> Exercise aim
Set down each record below precisely, skipping the pictures.

--------------------------------------------------

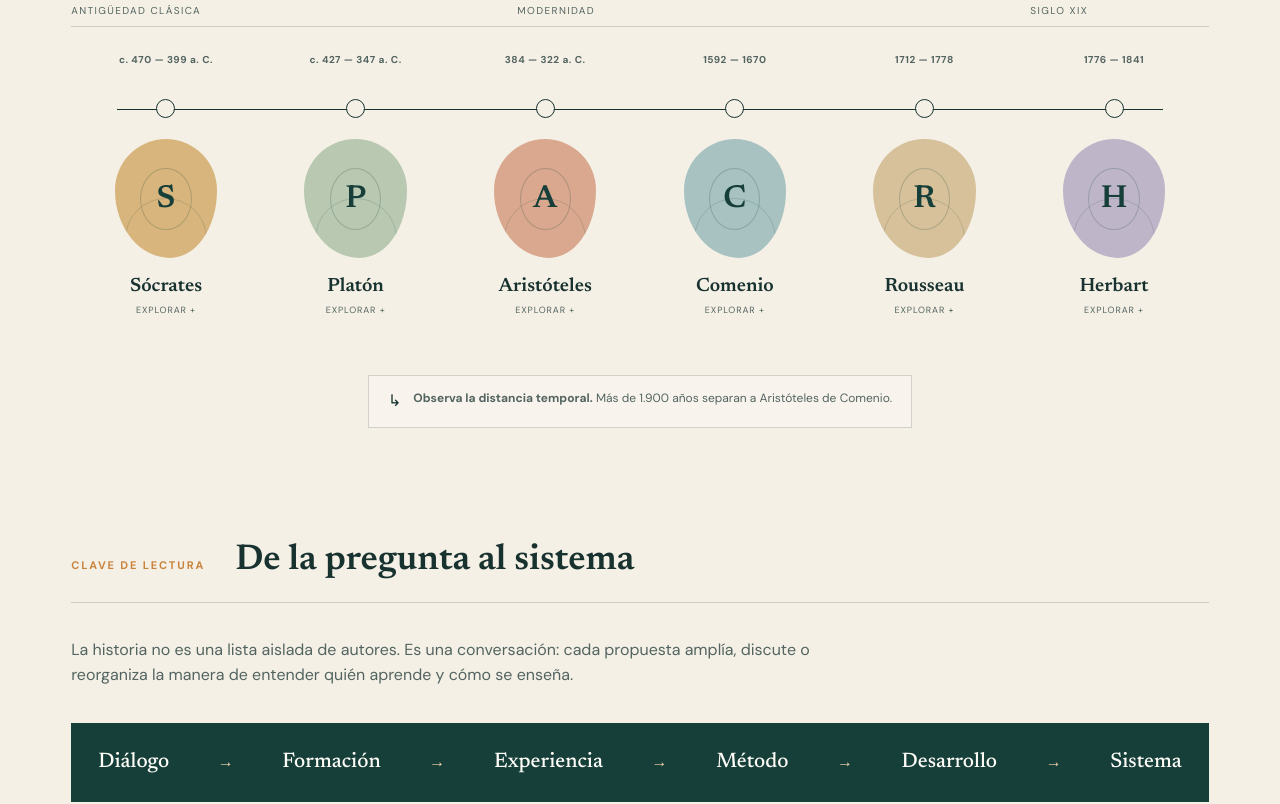
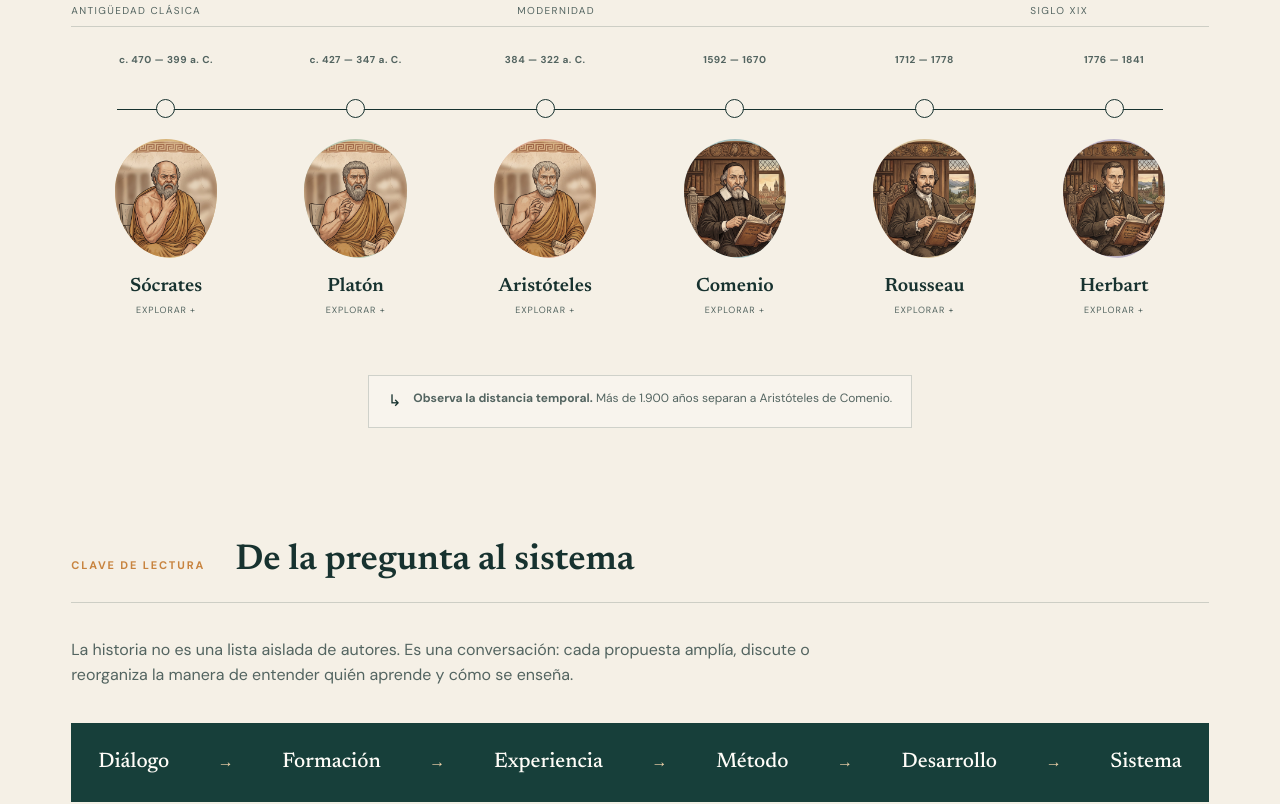
Before and after one commit to desarrolladorrta/pensadores-fundacionales-de-la-pedagogia, a plain HTML site: page index.html in a window 1280 px wide. Shown: the part 1220-2024 px from the top of the page. Drawn offline with Linux system fonts and the light colour scheme.

Commit message:
Add thinker portraits

```diff
--- a/app.js
+++ b/app.js
@@ -3,6 +3,7 @@ const thinkers = [
     id: "socrates",
     name: "Sócrates",
     initials: "S",
+    image: "./assets/socrates.png",
     dates: "c. 470 — 399 a. C.",
     color: "#d8b57c",
     key: "Mayéutica · Diálogo",
@@ -21,6 +22,7 @@ const thinkers = [
     id: "platon",
     name: "Platón",
     initials: "P",
+    image: "./assets/platon.png",
     dates: "c. 427 — 347 a. C.",
     color: "#b8c8b1",
     key: "Paideia · Formación integral",
@@ -39,6 +41,7 @@ const thinkers = [
     id: "aristoteles",
     name: "Aristóteles",
     initials: "A",
+    image: "./assets/aristoteles.png",
     dates: "384 — 322 a. C.",
     color: "#d9a88e",
     key: "Hábito · Experiencia",
@@ -58,6 +61,7 @@ const thinkers = [
     name: "Juan Amós Comenio",
     shortName: "Comenio",
     initials: "C",
+    image: "./assets/comenio.png",
     dates: "1592 — 1670",
     color: "#a7c2c0",
     key: "Pansofía · Didáctica",
@@ -77,6 +81,7 @@ const thinkers = [
     name: "Jean-Jacques Rousseau",
     shortName: "Rousseau",
     initials: "R",
+    image: "./assets/rousseau.png",
     dates: "1712 — 1778",
     color: "#d6c19a",
     key: "Educación natural · Infancia",
@@ -96,6 +101,7 @@ const thinkers = [
     name: "Johann Friedrich Herbart",
     shortName: "Herbart",
     initials: "H",
+    image: "./assets/herbart.png",
     dates: "1776 — 1841",
     color: "#beb5c9",
     key: "Apercepción · Sistema",
@@ -151,7 +157,7 @@ function renderTimeline() {
     return `<button class="timeline-item${visited ? " is-visited" : ""}" type="button" data-thinker="${index}" aria-label="Explorar a ${thinker.name}${visited ? ", ya consultado" : ""}">
       <span class="timeline-item__date">${thinker.dates}</span>
       <span class="timeline-item__dot" aria-hidden="true"></span>
-      <span class="timeline-item__portrait" style="--portrait:${thinker.color}" aria-hidden="true"><span>${thinker.initials}</span></span>
+      <span class="timeline-item__portrait" style="--portrait:${thinker.color}" aria-hidden="true"><img src="${thinker.image}" alt="" loading="lazy"></span>
       <span class="timeline-item__name">${thinker.shortName || thinker.name}</span>
       <span class="timeline-item__status">${visited ? "Consultado ✓" : "Explorar +"}</span>
     </button>`;
@@ -180,7 +186,7 @@ function openThinker(index) {
   document.querySelector("#dialog-dates").textContent = thinker.dates;
   document.querySelector("#dialog-name").textContent = thinker.name;
   document.querySelector("#dialog-key").textContent = thinker.key;
-  document.querySelector("#dialog-portrait").innerHTML = `<span>${thinker.initials}</span>`;
+  document.querySelector("#dialog-portrait").innerHTML = `<img src="${thinker.image}" alt="">`;
   document.querySelector(".dialog-profile").style.setProperty("--profile", thinker.color);
   updateTabState();
   renderDialogPanel();
@@ -226,7 +232,7 @@ function renderMatching() {
   document.querySelector("#author-targets").innerHTML = thinkers.map((thinker) => {
     const concept = state.matches[thinker.id];
     return `<button class="author-target${concept ? " is-correct" : ""}" type="button" data-target="${thinker.id}" aria-label="Asociar concepto con ${thinker.name}">
-      <span class="target-portrait" style="--portrait:${thinker.color}" aria-hidden="true"><span>${thinker.initials}</span></span>
+      <span class="target-portrait" style="--portrait:${thinker.color}" aria-hidden="true"><img src="${thinker.image}" alt="" loading="lazy"></span>
       <strong>${thinker.shortName || thinker.name}</strong><small>${concept ? thinker.concept + " ✓" : "Soltar o seleccionar"}</small>
     </button>`;
   }).join("");
--- a/styles.css
+++ b/styles.css
@@ -216,9 +216,7 @@ h1, h2, h3 { text-wrap: balance; }
   font: 600 32px var(--serif);
 }
 .timeline-item__portrait { width: clamp(74px, 8vw, 104px); aspect-ratio: .86; margin-bottom: 18px; }
-.timeline-item__portrait::before, .target-portrait::before, .dialog-portrait::before { content: ""; position: absolute; width: 48%; aspect-ratio: .82; border: 1px solid currentColor; border-radius: 50%; opacity: .22; }
-.timeline-item__portrait::after, .target-portrait::after, .dialog-portrait::after { content: ""; position: absolute; bottom: -18%; width: 78%; aspect-ratio: 1; border: 1px solid currentColor; border-radius: 50% 50% 0 0; opacity: .16; }
-.timeline-item__portrait span, .target-portrait span, .dialog-portrait span { position: relative; z-index: 1; }
+.timeline-item__portrait img, .target-portrait img, .dialog-portrait img { display: block; width: 100%; height: 100%; object-fit: cover; }
 .timeline-item__name { font: 600 clamp(15px, 1.5vw, 20px)/1.1 var(--serif); }
 .timeline-item__status { margin-top: 6px; color: var(--ink-soft); font-size: 9px; text-transform: uppercase; letter-spacing: .1em; }
 .timeline-item.is-visited .timeline-item__status { color: var(--success); }
```
Also changed, not shown: assets/aristoteles.png (added), assets/comenio.png (added), assets/herbart.png (added), assets/platon.png (added), assets/rousseau.png (added), assets/socrates.png (added), 1 other file.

--------------------------------------------------

> Exercise answer
Before and after one commit to desarrolladorrta/pensadores-fundacionales-de-la-pedagogia, a plain HTML site: page index.html in a window 1280 px wide. Shown: the part 1220-2024 px from the top of the page. Drawn offline with Linux system fonts and the light colour scheme.

Commit message:
Add thinker portraits

```diff
--- a/app.js
+++ b/app.js
@@ -3,6 +3,7 @@ const thinkers = [
     id: "socrates",
     name: "Sócrates",
     initials: "S",
+    image: "./assets/socrates.png",
     dates: "c. 470 — 399 a. C.",
     color: "#d8b57c",
     key: "Mayéutica · Diálogo",
@@ -21,6 +22,7 @@ const thinkers = [
     id: "platon",
     name: "Platón",
     initials: "P",
+    image: "./assets/platon.png",
     dates: "c. 427 — 347 a. C.",
     color: "#b8c8b1",
     key: "Paideia · Formación integral",
@@ -39,6 +41,7 @@ const thinkers = [
     id: "aristoteles",
     name: "Aristóteles",
     initials: "A",
+    image: "./assets/aristoteles.png",
     dates: "384 — 322 a. C.",
     color: "#d9a88e",
     key: "Hábito · Experiencia",
@@ -58,6 +61,7 @@ const thinkers = [
     name: "Juan Amós Comenio",
     shortName: "Comenio",
     initials: "C",
+    image: "./assets/comenio.png",
     dates: "1592 — 1670",
     color: "#a7c2c0",
     key: "Pansofía · Didáctica",
@@ -77,6 +81,7 @@ const thinkers = [
     name: "Jean-Jacques Rousseau",
     shortName: "Rousseau",
     initials: "R",
+    image: "./assets/rousseau.png",
     dates: "1712 — 1778",
     color: "#d6c19a",
     key: "Educación natural · Infancia",
@@ -96,6 +101,7 @@ const thinkers = [
     name: "Johann Friedrich Herbart",
     shortName: "Herbart",
     initials: "H",
+    image: "./assets/herbart.png",
     dates: "1776 — 1841",
     color: "#beb5c9",
     key: "Apercepción · Sistema",
@@ -151,7 +157,7 @@ function renderTimeline() {
     return `<button class="timeline-item${visited ? " is-visited" : ""}" type="button" data-thinker="${index}" aria-label="Explorar a ${thinker.name}${visited ? ", ya consultado" : ""}">
       <span class="timeline-item__date">${thinker.dates}</span>
       <span class="timeline-item__dot" aria-hidden="true"></span>
-      <span class="timeline-item__portrait" style="--portrait:${thinker.color}" aria-hidden="true"><span>${thinker.initials}</span></span>
+      <span class="timeline-item__portrait" style="--portrait:${thinker.color}" aria-hidden="true"><img src="${thinker.image}" alt="" loading="lazy"></span>
       <span class="timeline-item__name">${thinker.shortName || thinker.name}</span>
       <span class="timeline-item__status">${visited ? "Consultado ✓" : "Explorar +"}</span>
     </button>`;
@@ -180,7 +186,7 @@ function openThinker(index) {
   document.querySelector("#dialog-dates").textContent = thinker.dates;
   document.querySelector("#dialog-name").textContent = thinker.name;
   document.querySelector("#dialog-key").textContent = thinker.key;
-  document.querySelector("#dialog-portrait").innerHTML = `<span>${thinker.initials}</span>`;
+  document.querySelector("#dialog-portrait").innerHTML = `<img src="${thinker.image}" alt="">`;
   document.querySelector(".dialog-profile").style.setProperty("--profile", thinker.color);
   updateTabState();
   renderDialogPanel();
@@ -226,7 +232,7 @@ function renderMatching() {
   document.querySelector("#author-targets").innerHTML = thinkers.map((thinker) => {
     const concept = state.matches[thinker.id];
     return `<button class="author-target${concept ? " is-correct" : ""}" type="button" data-target="${thinker.id}" aria-label="Asociar concepto con ${thinker.name}">
-      <span class="target-portrait" style="--portrait:${thinker.color}" aria-hidden="true"><span>${thinker.initials}</span></span>
+      <span class="target-portrait" style="--portrait:${thinker.color}" aria-hidden="true"><img src="${thinker.image}" alt="" loading="lazy"></span>
       <strong>${thinker.shortName || thinker.name}</strong><small>${concept ? thinker.concept + " ✓" : "Soltar o seleccionar"}</small>
     </button>`;
   }).join("");
--- a/styles.css
+++ b/styles.css
@@ -216,9 +216,7 @@ h1, h2, h3 { text-wrap: balance; }
   font: 600 32px var(--serif);
 }
 .timeline-item__portrait { width: clamp(74px, 8vw, 104px); aspect-ratio: .86; margin-bottom: 18px; }
-.timeline-item__portrait::before, .target-portrait::before, .dialog-portrait::before { content: ""; position: absolute; width: 48%; aspect-ratio: .82; border: 1px solid currentColor; border-radius: 50%; opacity: .22; }
-.timeline-item__portrait::after, .target-portrait::after, .dialog-portrait::after { content: ""; position: absolute; bottom: -18%; width: 78%; aspect-ratio: 1; border: 1px solid currentColor; border-radius: 50% 50% 0 0; opacity: .16; }
-.timeline-item__portrait span, .target-portrait span, .dialog-portrait span { position: relative; z-index: 1; }
+.timeline-item__portrait img, .target-portrait img, .dialog-portrait img { display: block; width: 100%; height: 100%; object-fit: cover; }
 .timeline-item__name { font: 600 clamp(15px, 1.5vw, 20px)/1.1 var(--serif); }
 .timeline-item__status { margin-top: 6px; color: var(--ink-soft); font-size: 9px; text-transform: uppercase; letter-spacing: .1em; }
 .timeline-item.is-visited .timeline-item__status { color: var(--success); }
```
Also changed, not shown: assets/aristoteles.png (added), assets/comenio.png (added), assets/herbart.png (added), assets/platon.png (added), assets/rousseau.png (added), assets/socrates.png (added), 1 other file.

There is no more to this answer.